- [Work item] All of the data below must be reproduced word for word, but without its images.

◆ ◆ ◆ ◆ ◆ ◆ ◆

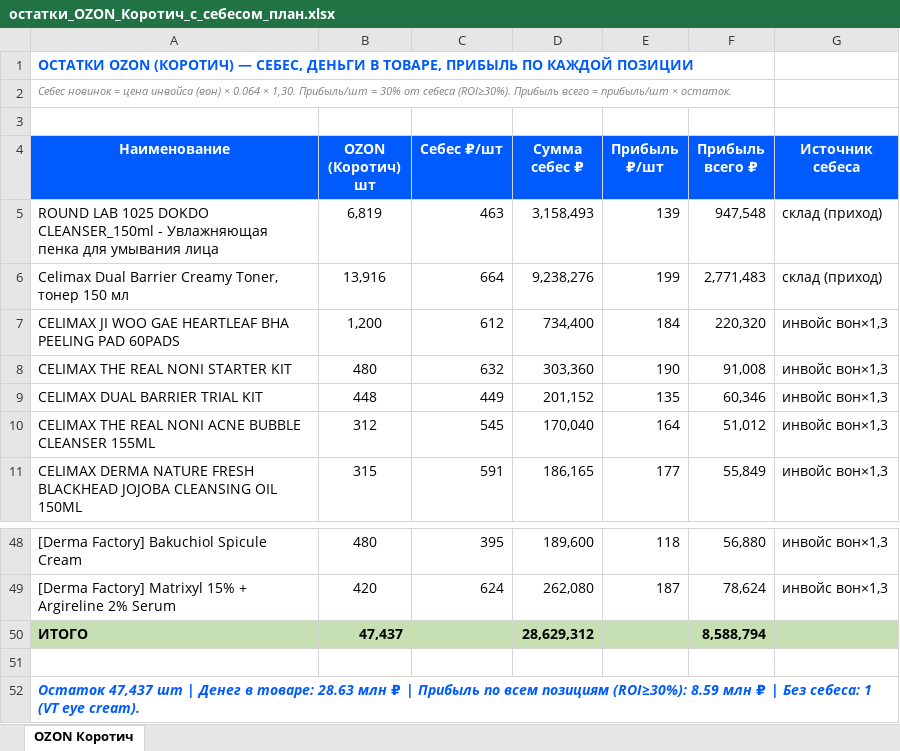
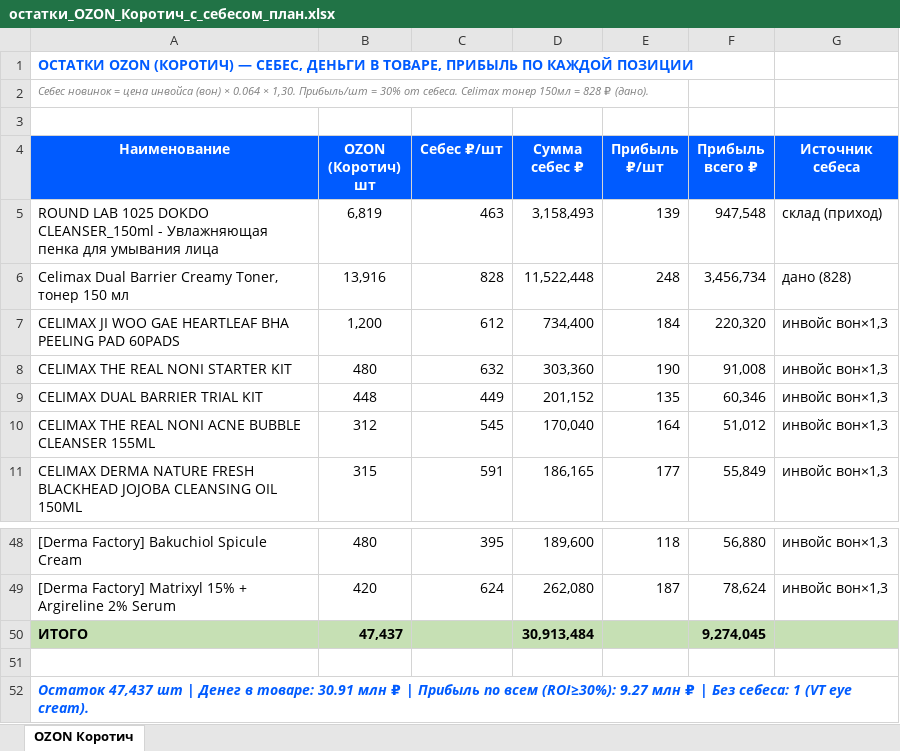
Before and after one commit to User26-2026/K-beauty-New, an Excel workbook: outputs/остатки_OZON_Коротич_с_себесом_план.xlsx, sheet OZON Коротич, drawn as a sheet; only a part is shown, gaps mark what is left out; values as stored, in another font and other column widths than the file's, no borders; the diff names each change by its address in the sheet, - before the commit and + after, or states it on an @@ line.

```diff
--- a/outputs/остатки_OZON_Коротич_с_себесом_план.xlsx (sheet OZON Коротич)
+++ b/outputs/остатки_OZON_Коротич_с_себесом_план.xlsx (sheet OZON Коротич)
-A2 (Наименование): …30% от себеса (ROI≥30%). Прибыль всего = прибыль/шт × остаток.
+A2 (Наименование): …30% от себеса. Celimax тонер 150мл = 828 ₽ (дано).
-C6 (Себес ₽/шт): 664
+C6 (Себес ₽/шт): 828
-D6 (Сумма себес ₽): 9,238,276
+D6 (Сумма себес ₽): 11,522,448
-E6 (Прибыль ₽/шт): 199
+E6 (Прибыль ₽/шт): 248
-F6 (Прибыль всего ₽): 2,771,483
+F6 (Прибыль всего ₽): 3,456,734
-G6 (Источник себеса): склад (приход)
+G6 (Источник себеса): дано (828)
-D50 (Сумма себес ₽): 28,629,312
+D50 (Сумма себес ₽): 30,913,484
-F50 (Прибыль всего ₽): 8,588,794
+F50 (Прибыль всего ₽): 9,274,045
-A52 (Наименование): …в товаре: 28.63 млн ₽ | Прибыль по всем позициям (ROI≥30%): 8.59 млн ₽…
+A52 (Наименование): …в товаре: 30.91 млн ₽ | Прибыль по всем (ROI≥30%): 9.27 млн ₽…
```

◆ ◆ ◆ ◆ ◆ ◆ ◆

- [Written response]
Before and after one commit to User26-2026/K-beauty-New, an Excel workbook: outputs/остатки_OZON_Коротич_с_себесом_план.xlsx, sheet OZON Коротич, drawn as a sheet; only a part is shown, gaps mark what is left out; values as stored, in another font and other column widths than the file's, no borders; the diff names each change by its address in the sheet, - before the commit and + after, or states it on an @@ line.

```diff
--- a/outputs/остатки_OZON_Коротич_с_себесом_план.xlsx (sheet OZON Коротич)
+++ b/outputs/остатки_OZON_Коротич_с_себесом_план.xlsx (sheet OZON Коротич)
-A2 (Наименование): …30% от себеса (ROI≥30%). Прибыль всего = прибыль/шт × остаток.
+A2 (Наименование): …30% от себеса. Celimax тонер 150мл = 828 ₽ (дано).
-C6 (Себес ₽/шт): 664
+C6 (Себес ₽/шт): 828
-D6 (Сумма себес ₽): 9,238,276
+D6 (Сумма себес ₽): 11,522,448
-E6 (Прибыль ₽/шт): 199
+E6 (Прибыль ₽/шт): 248
-F6 (Прибыль всего ₽): 2,771,483
+F6 (Прибыль всего ₽): 3,456,734
-G6 (Источник себеса): склад (приход)
+G6 (Источник себеса): дано (828)
-D50 (Сумма себес ₽): 28,629,312
+D50 (Сумма себес ₽): 30,913,484
-F50 (Прибыль всего ₽): 8,588,794
+F50 (Прибыль всего ₽): 9,274,045
-A52 (Наименование): …в товаре: 28.63 млн ₽ | Прибыль по всем позициям (ROI≥30%): 8.59 млн ₽…
+A52 (Наименование): …в товаре: 30.91 млн ₽ | Прибыль по всем (ROI≥30%): 9.27 млн ₽…
```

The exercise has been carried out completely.